Top of RECORDS FOR THE TASK
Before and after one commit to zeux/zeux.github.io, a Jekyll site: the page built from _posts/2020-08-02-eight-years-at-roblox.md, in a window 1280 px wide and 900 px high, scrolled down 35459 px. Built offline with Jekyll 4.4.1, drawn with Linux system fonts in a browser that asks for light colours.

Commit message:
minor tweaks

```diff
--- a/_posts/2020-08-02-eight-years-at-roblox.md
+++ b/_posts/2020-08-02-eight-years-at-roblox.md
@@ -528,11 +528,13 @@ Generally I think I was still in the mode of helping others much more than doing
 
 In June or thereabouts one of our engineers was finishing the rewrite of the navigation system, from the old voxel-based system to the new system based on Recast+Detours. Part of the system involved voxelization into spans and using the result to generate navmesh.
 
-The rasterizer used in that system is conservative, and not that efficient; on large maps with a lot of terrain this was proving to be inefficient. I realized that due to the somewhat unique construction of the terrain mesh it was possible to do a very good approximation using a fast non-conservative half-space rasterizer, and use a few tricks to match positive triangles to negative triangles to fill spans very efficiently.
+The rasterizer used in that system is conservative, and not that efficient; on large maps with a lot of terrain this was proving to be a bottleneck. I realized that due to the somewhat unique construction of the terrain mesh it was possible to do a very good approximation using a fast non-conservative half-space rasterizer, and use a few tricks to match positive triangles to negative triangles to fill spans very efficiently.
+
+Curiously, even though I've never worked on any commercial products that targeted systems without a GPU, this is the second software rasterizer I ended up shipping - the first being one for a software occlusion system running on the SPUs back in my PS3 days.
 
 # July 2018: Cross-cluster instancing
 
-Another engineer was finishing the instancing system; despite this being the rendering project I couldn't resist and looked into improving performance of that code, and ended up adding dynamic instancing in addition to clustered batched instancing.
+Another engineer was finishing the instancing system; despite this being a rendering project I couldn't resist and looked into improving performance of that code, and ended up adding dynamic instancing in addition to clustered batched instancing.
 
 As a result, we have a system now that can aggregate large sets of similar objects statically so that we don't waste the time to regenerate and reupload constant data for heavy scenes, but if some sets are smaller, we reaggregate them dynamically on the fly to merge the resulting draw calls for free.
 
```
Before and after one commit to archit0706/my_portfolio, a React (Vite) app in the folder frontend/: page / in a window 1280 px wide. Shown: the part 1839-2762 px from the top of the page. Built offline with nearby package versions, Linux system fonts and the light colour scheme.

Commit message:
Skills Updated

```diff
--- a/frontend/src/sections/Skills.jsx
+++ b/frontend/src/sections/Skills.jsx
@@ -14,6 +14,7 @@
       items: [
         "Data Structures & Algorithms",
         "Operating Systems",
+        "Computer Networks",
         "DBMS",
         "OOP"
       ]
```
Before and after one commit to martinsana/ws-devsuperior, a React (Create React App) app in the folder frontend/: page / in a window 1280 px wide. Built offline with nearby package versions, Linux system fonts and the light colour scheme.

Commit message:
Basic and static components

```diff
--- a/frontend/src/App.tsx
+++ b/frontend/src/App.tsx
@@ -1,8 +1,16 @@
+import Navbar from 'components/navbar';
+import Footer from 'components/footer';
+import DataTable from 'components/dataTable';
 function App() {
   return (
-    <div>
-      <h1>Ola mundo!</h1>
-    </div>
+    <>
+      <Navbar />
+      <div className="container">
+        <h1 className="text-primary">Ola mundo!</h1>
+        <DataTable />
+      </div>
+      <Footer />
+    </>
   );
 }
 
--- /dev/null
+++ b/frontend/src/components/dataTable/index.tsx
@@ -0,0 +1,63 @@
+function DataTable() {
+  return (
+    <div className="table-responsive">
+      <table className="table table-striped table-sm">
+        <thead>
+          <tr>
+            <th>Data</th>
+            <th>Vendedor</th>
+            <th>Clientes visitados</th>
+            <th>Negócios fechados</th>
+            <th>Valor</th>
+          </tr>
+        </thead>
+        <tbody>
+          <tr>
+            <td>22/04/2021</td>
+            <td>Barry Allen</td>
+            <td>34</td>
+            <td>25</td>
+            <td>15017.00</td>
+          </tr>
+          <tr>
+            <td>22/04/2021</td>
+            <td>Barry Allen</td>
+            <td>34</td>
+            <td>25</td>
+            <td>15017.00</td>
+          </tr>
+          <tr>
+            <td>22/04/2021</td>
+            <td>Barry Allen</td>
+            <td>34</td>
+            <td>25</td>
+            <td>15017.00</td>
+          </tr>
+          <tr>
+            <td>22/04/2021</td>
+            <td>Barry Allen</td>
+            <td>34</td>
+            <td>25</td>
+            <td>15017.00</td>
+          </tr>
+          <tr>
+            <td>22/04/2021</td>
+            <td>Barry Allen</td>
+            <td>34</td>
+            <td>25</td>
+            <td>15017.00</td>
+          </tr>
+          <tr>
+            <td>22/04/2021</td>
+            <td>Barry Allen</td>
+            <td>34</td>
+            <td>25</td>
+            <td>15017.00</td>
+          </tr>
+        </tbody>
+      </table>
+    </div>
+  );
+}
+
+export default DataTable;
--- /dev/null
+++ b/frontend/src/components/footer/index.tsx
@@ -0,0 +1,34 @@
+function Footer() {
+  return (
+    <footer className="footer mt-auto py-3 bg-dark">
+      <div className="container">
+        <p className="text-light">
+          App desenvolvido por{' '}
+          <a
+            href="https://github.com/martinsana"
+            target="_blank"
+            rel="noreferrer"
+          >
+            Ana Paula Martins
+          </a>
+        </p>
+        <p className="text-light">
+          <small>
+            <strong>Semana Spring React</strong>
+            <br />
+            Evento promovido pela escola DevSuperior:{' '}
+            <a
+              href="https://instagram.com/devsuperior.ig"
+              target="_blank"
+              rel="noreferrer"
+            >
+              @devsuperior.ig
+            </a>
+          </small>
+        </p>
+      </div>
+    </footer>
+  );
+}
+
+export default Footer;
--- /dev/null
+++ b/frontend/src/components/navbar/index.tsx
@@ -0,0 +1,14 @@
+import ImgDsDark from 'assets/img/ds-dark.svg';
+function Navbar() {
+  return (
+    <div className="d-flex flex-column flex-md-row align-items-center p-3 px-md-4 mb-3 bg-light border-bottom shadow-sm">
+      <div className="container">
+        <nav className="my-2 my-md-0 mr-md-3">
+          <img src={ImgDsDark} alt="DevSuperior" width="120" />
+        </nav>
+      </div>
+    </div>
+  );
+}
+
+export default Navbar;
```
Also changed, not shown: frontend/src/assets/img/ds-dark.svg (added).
Bottom of RECORDS FOR THE TASK
● **YOUR GOAL**:
Give back all the data exactly as it was written.

● **ANSWER AREA**:
Before and after one commit to zeux/zeux.github.io, a Jekyll site: the page built from _posts/2020-08-02-eight-years-at-roblox.md, in a window 1280 px wide and 900 px high, scrolled down 35459 px. Built offline with Jekyll 4.4.1, drawn with Linux system fonts in a browser that asks for light colours.

Commit message:
minor tweaks

```diff
--- a/_posts/2020-08-02-eight-years-at-roblox.md
+++ b/_posts/2020-08-02-eight-years-at-roblox.md
@@ -528,11 +528,13 @@ Generally I think I was still in the mode of helping others much more than doing
 
 In June or thereabouts one of our engineers was finishing the rewrite of the navigation system, from the old voxel-based system to the new system based on Recast+Detours. Part of the system involved voxelization into spans and using the result to generate navmesh.
 
-The rasterizer used in that system is conservative, and not that efficient; on large maps with a lot of terrain this was proving to be inefficient. I realized that due to the somewhat unique construction of the terrain mesh it was possible to do a very good approximation using a fast non-conservative half-space rasterizer, and use a few tricks to match positive triangles to negative triangles to fill spans very efficiently.
+The rasterizer used in that system is conservative, and not that efficient; on large maps with a lot of terrain this was proving to be a bottleneck. I realized that due to the somewhat unique construction of the terrain mesh it was possible to do a very good approximation using a fast non-conservative half-space rasterizer, and use a few tricks to match positive triangles to negative triangles to fill spans very efficiently.
+
+Curiously, even though I've never worked on any commercial products that targeted systems without a GPU, this is the second software rasterizer I ended up shipping - the first being one for a software occlusion system running on the SPUs back in my PS3 days.
 
 # July 2018: Cross-cluster instancing
 
-Another engineer was finishing the instancing system; despite this being the rendering project I couldn't resist and looked into improving performance of that code, and ended up adding dynamic instancing in addition to clustered batched instancing.
+Another engineer was finishing the instancing system; despite this being a rendering project I couldn't resist and looked into improving performance of that code, and ended up adding dynamic instancing in addition to clustered batched instancing.
 
 As a result, we have a system now that can aggregate large sets of similar objects statically so that we don't waste the time to regenerate and reupload constant data for heavy scenes, but if some sets are smaller, we reaggregate them dynamically on the fly to merge the resulting draw calls for free.
 
```
Before and after one commit to archit0706/my_portfolio, a React (Vite) app in the folder frontend/: page / in a window 1280 px wide. Shown: the part 1839-2762 px from the top of the page. Built offline with nearby package versions, Linux system fonts and the light colour scheme.

Commit message:
Skills Updated

```diff
--- a/frontend/src/sections/Skills.jsx
+++ b/frontend/src/sections/Skills.jsx
@@ -14,6 +14,7 @@
       items: [
         "Data Structures & Algorithms",
         "Operating Systems",
+        "Computer Networks",
         "DBMS",
         "OOP"
       ]
```
Before and after one commit to martinsana/ws-devsuperior, a React (Create React App) app in the folder frontend/: page / in a window 1280 px wide. Built offline with nearby package versions, Linux system fonts and the light colour scheme.

Commit message:
Basic and static components

```diff
--- a/frontend/src/App.tsx
+++ b/frontend/src/App.tsx
@@ -1,8 +1,16 @@
+import Navbar from 'components/navbar';
+import Footer from 'components/footer';
+import DataTable from 'components/dataTable';
 function App() {
   return (
-    <div>
-      <h1>Ola mundo!</h1>
-    </div>
+    <>
+      <Navbar />
+      <div className="container">
+        <h1 className="text-primary">Ola mundo!</h1>
+        <DataTable />
+      </div>
+      <Footer />
+    </>
   );
 }
 
--- /dev/null
+++ b/frontend/src/components/dataTable/index.tsx
@@ -0,0 +1,63 @@
+function DataTable() {
+  return (
+    <div className="table-responsive">
+      <table className="table table-striped table-sm">
+        <thead>
+          <tr>
+            <th>Data</th>
+            <th>Vendedor</th>
+            <th>Clientes visitados</th>
+            <th>Negócios fechados</th>
+            <th>Valor</th>
+          </tr>
+        </thead>
+        <tbody>
+          <tr>
+            <td>22/04/2021</td>
+            <td>Barry Allen</td>
+            <td>34</td>
+            <td>25</td>
+            <td>15017.00</td>
+          </tr>
+          <tr>
+            <td>22/04/2021</td>
+            <td>Barry Allen</td>
+            <td>34</td>
+            <td>25</td>
+            <td>15017.00</td>
+          </tr>
+          <tr>
+            <td>22/04/2021</td>
+            <td>Barry Allen</td>
+            <td>34</td>
+            <td>25</td>
+            <td>15017.00</td>
+          </tr>
+          <tr>
+            <td>22/04/2021</td>
+            <td>Barry Allen</td>
+            <td>34</td>
+            <td>25</td>
+            <td>15017.00</td>
+          </tr>
+          <tr>
+            <td>22/04/2021</td>
+            <td>Barry Allen</td>
+            <td>34</td>
+            <td>25</td>
+            <td>15017.00</td>
+          </tr>
+          <tr>
+            <td>22/04/2021</td>
+            <td>Barry Allen</td>
+            <td>34</td>
+            <td>25</td>
+            <td>15017.00</td>
+          </tr>
+        </tbody>
+      </table>
+    </div>
+  );
+}
+
+export default DataTable;
--- /dev/null
+++ b/frontend/src/components/footer/index.tsx
@@ -0,0 +1,34 @@
+function Footer() {
+  return (
+    <footer className="footer mt-auto py-3 bg-dark">
+      <div className="container">
+        <p className="text-light">
+          App desenvolvido por{' '}
+          <a
+            href="https://github.com/martinsana"
+            target="_blank"
+            rel="noreferrer"
+          >
+            Ana Paula Martins
+          </a>
+        </p>
+        <p className="text-light">
+          <small>
+            <strong>Semana Spring React</strong>
+            <br />
+            Evento promovido pela escola DevSuperior:{' '}
+            <a
+              href="https://instagram.com/devsuperior.ig"
+              target="_blank"
+              rel="noreferrer"
+            >
+              @devsuperior.ig
+            </a>
+          </small>
+        </p>
+      </div>
+    </footer>
+  );
+}
+
+export default Footer;
--- /dev/null
+++ b/frontend/src/components/navbar/index.tsx
@@ -0,0 +1,14 @@
+import ImgDsDark from 'assets/img/ds-dark.svg';
+function Navbar() {
+  return (
+    <div className="d-flex flex-column flex-md-row align-items-center p-3 px-md-4 mb-3 bg-light border-bottom shadow-sm">
+      <div className="container">
+        <nav className="my-2 my-md-0 mr-md-3">
+          <img src={ImgDsDark} alt="DevSuperior" width="120" />
+        </nav>
+      </div>
+    </div>
+  );
+}
+
+export default Navbar;
```
Also changed, not shown: frontend/src/assets/img/ds-dark.svg (added).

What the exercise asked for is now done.